Photographer Eric Fischer who calls himself the “Geek of Maps” has posted up some very interesting of Twitter and Flickr user locations across the globe. His stunning images show clearly where people are using Twitter more, Flickr or both. If you look at the maps, there are red/orange dots that represent people using Flickr. The blue dots indicate Twitter users and the white dots are both. One would think that the West Coast used Twitter more, especially California, but the map tells a different story.
“Apple has done what Google and Facebook cannot do: become No. 1 in China.”—
John Quelch, former senior associate dean of Harvard Business School and now head of the China Europe International Business School in Shanghai, talking to the New York Times.
This is something that finally got some buzz this past quarter — Apple is killing it in China.
They did $3.8 billion in revenues from Greater China (including Hong Kong and Taiwan) last quarter. And that’s with only four Apple Stores open in two cities, Beijing and Shanghai. In the coming year, they’re going to open a ton more.
And those numbers are coming before Apple is on China’s largest carrier, China Mobile.
When people look at Apple’s already astronomical numbers and wonder how they can possibly go higher, this is how.
The State Of Twitter
If you want to understand what’s going on at Twitter right now, watch this interview thatAdam Lashinsky did with Twitter CEO Dick Costolo yesterday at Brainstorm. It’s about 23 minutes long and covers most of the major issues that the media has been focused on in the past six months. In Apple’s infinite wisdom, this won’t play on an iPad or an iPhone because it is a flash player.

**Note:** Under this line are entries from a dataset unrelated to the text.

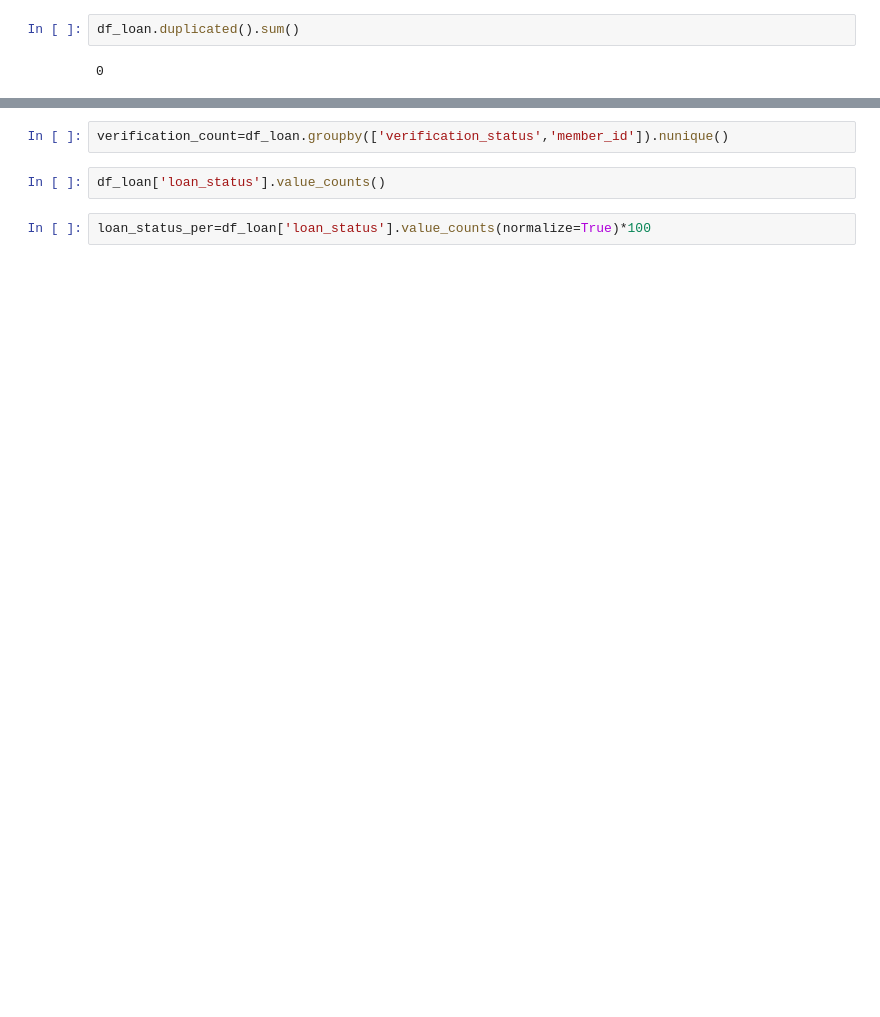
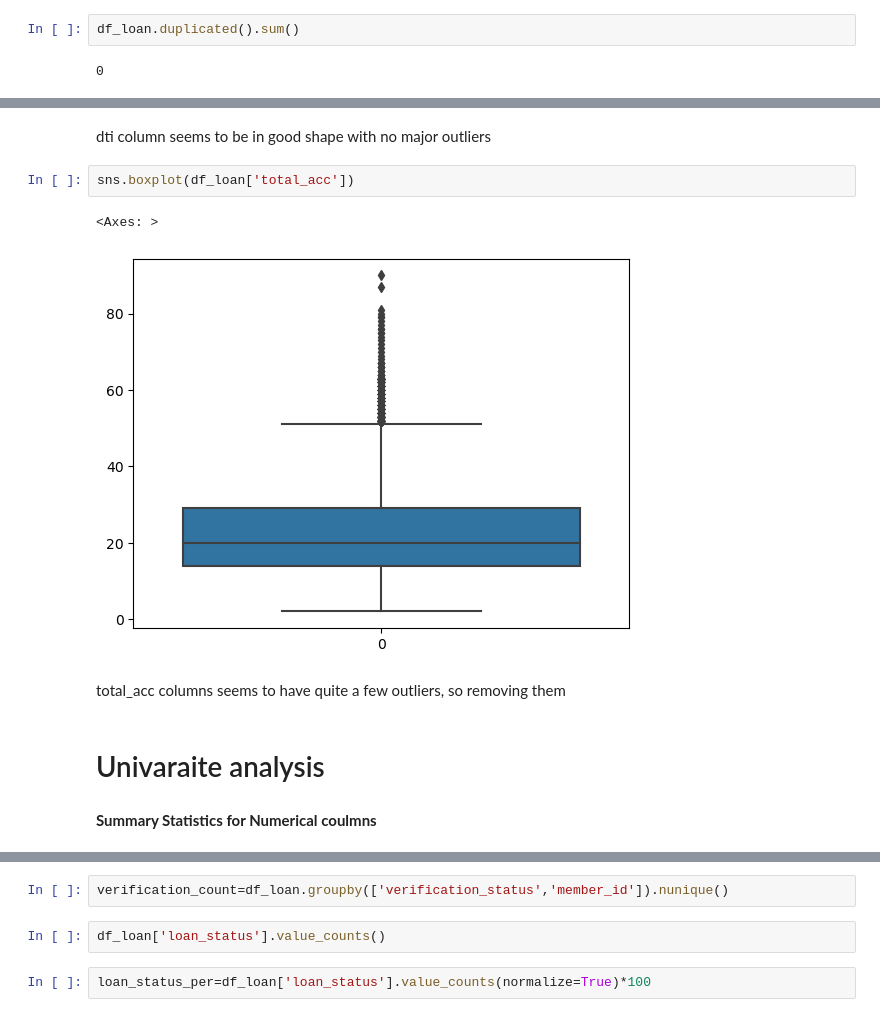
Before and after one commit to tushar091/LendingClubCaseStudy, a Jupyter notebook: Lending Case Study Group.ipynb, the cells around one changed output, grey strips where cells are left out. Cells and saved outputs as stored; diff of their text form; blank space fills up the shorter version.

```diff
--- a/Lending Case Study Group.ipynb
+++ b/Lending Case Study Group.ipynb
@@ -292,0 +211,13 @@ plt.show()
+# %% [markdown]
+dti column seems to be in good shape with no major outliers
+# %%
+sns.boxplot(df_loan['total_acc'])
+# %% [output]
+<Axes: >
+[figure, added]
+# %% [markdown]
+total_acc columns seems to have quite a few outliers, so removing them
+# %% [markdown]
+# Univaraite analysis
+# %% [markdown]
+**Summary Statistics for Numerical coulmns**
```
Also changed, not shown: parts of 103 cells of this notebook, 2 other files.
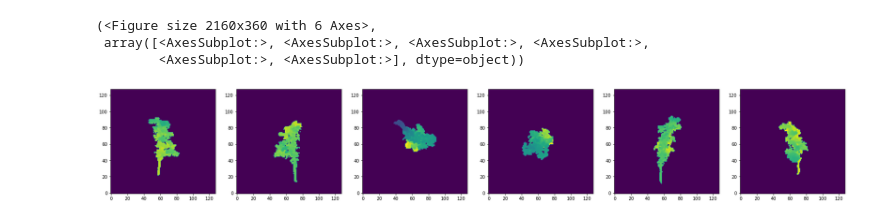
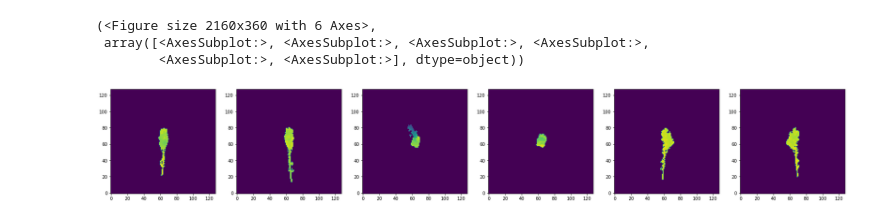
Before and after one commit to mataln/laser-trees, a Jupyter notebook: notebooks/build_dataset.ipynb, the cells around one changed output. Saved outputs shown, nothing was run; the diff lists cells and outputs as text; code cells hidden in the pictures.

```diff
--- a/notebooks/build_dataset.ipynb
+++ b/notebooks/build_dataset.ipynb
@@ -36,9 +41,9 @@ torch.save(trees_dataset, 'trees.pt')
 # %%
-x = torch.load('trees.pt')
+x = torch.load('trees_new.pt')
 # %%
-utils.plot_depth_images(x.depth_images[1399])
+utils.plot_depth_images(x.depth_images[891])
 # %% [output]
 (<Figure size 2160x360 with 6 Axes>,
  array([<AxesSubplot:>, <AxesSubplot:>, <AxesSubplot:>, <AxesSubplot:>,
         <AxesSubplot:>, <AxesSubplot:>], dtype=object))
-[figure, old version]
+[figure, new version]
```
Also changed, not shown: parts of 3 cells of this notebook.
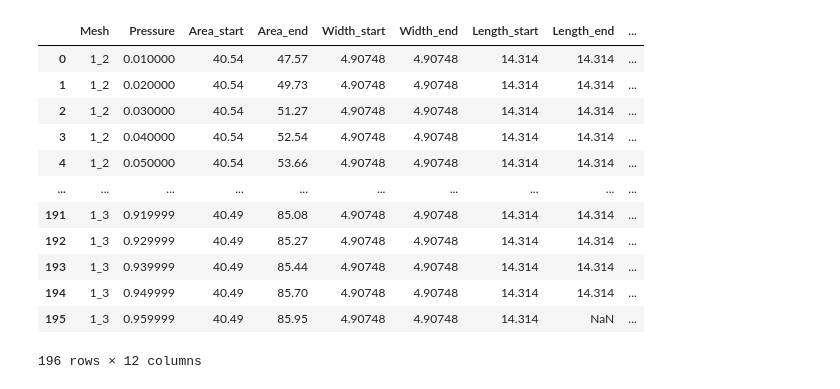
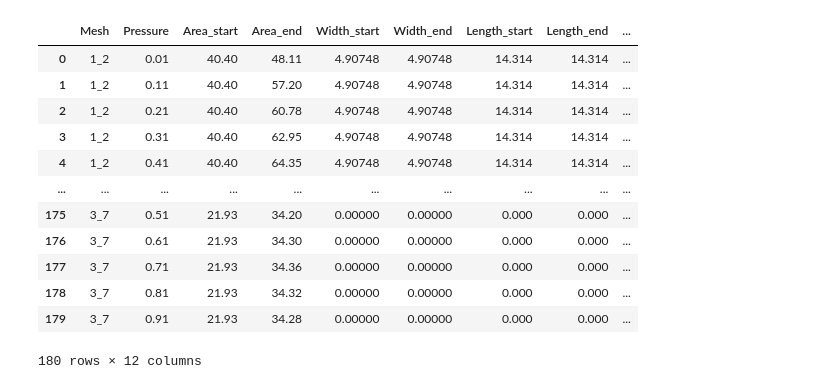
Before and after one commit to mtomtom/onion-stomatal-geometry, a Jupyter notebook: output/results.ipynb, the cells around one changed output. Saved outputs shown, nothing was run; the diff lists cells and outputs as text; code cells hidden in the pictures.

```diff
--- a/output/results.ipynb
+++ b/output/results.ipynb
@@ -1,21 +1,23 @@
 # %%
 import matplotlib.pyplot as plt
 import pandas as pd
 
-data = pd.read_csv("results.csv")
+data_iso_40 = pd.read_csv("results_iso.csv")
+data_iso_120 = pd.read_csv("results_iso_120.csv")
+data_aniso_40 = pd.read_csv("results_aniso_40_200.csv")
 
-data
+data_iso_40
 # %% [output]
 |  | Mesh | Pressure | Area_start | Area_end | Width_start | Width_end | Length_start | Length_end | ... |
-| 0 | 1_2 | 0.010000 | 40.54 | 47.57 | 4.90748 | 4.90748 | 14.314 | 14.314 | ... |
-| 1 | 1_2 | 0.020000 | 40.54 | 49.73 | 4.90748 | 4.90748 | 14.314 | 14.314 | ... |
-| 2 | 1_2 | 0.030000 | 40.54 | 51.27 | 4.90748 | 4.90748 | 14.314 | 14.314 | ... |
-| 3 | 1_2 | 0.040000 | 40.54 | 52.54 | 4.90748 | 4.90748 | 14.314 | 14.314 | ... |
-| 4 | 1_2 | 0.050000 | 40.54 | 53.66 | 4.90748 | 4.90748 | 14.314 | 14.314 | ... |
+| 0 | 1_2 | 0.01 | 40.40 | 48.11 | 4.90748 | 4.90748 | 14.314 | 14.314 | ... |
+| 1 | 1_2 | 0.11 | 40.40 | 57.20 | 4.90748 | 4.90748 | 14.314 | 14.314 | ... |
+| 2 | 1_2 | 0.21 | 40.40 | 60.78 | 4.90748 | 4.90748 | 14.314 | 14.314 | ... |
+| 3 | 1_2 | 0.31 | 40.40 | 62.95 | 4.90748 | 4.90748 | 14.314 | 14.314 | ... |
+| 4 | 1_2 | 0.41 | 40.40 | 64.35 | 4.90748 | 4.90748 | 14.314 | 14.314 | ... |
 | ... | ... | ... | ... | ... | ... | ... | ... | ... | ... |
-| 191 | 1_3 | 0.919999 | 40.49 | 85.08 | 4.90748 | 4.90748 | 14.314 | 14.314 | ... |
-| 192 | 1_3 | 0.929999 | 40.49 | 85.27 | 4.90748 | 4.90748 | 14.314 | 14.314 | ... |
-| 193 | 1_3 | 0.939999 | 40.49 | 85.44 | 4.90748 | 4.90748 | 14.314 | 14.314 | ... |
-| 194 | 1_3 | 0.949999 | 40.49 | 85.70 | 4.90748 | 4.90748 | 14.314 | 14.314 | ... |
-| 195 | 1_3 | 0.959999 | 40.49 | 85.95 | 4.90748 | 4.90748 | 14.314 | NaN | ... |
+| 175 | 3_7 | 0.51 | 21.93 | 34.20 | 0.00000 | 0.00000 | 0.000 | 0.000 | ... |
+| 176 | 3_7 | 0.61 | 21.93 | 34.30 | 0.00000 | 0.00000 | 0.000 | 0.000 | ... |
+| 177 | 3_7 | 0.71 | 21.93 | 34.36 | 0.00000 | 0.00000 | 0.000 | 0.000 | ... |
+| 178 | 3_7 | 0.81 | 21.93 | 34.32 | 0.00000 | 0.00000 | 0.000 | 0.000 | ... |
+| 179 | 3_7 | 0.91 | 21.93 | 34.28 | 0.00000 | 0.00000 | 0.000 | 0.000 | ... |
-196 rows × 12 columns
+180 rows × 12 columns
```
Also changed, not shown: parts of 4 cells of this notebook.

Designer Catrina Dulay came up with some simple illustrations that point out what a perfect world would be like without certain everyday disruptions. Oh how I agree with these! Here are just a few of them.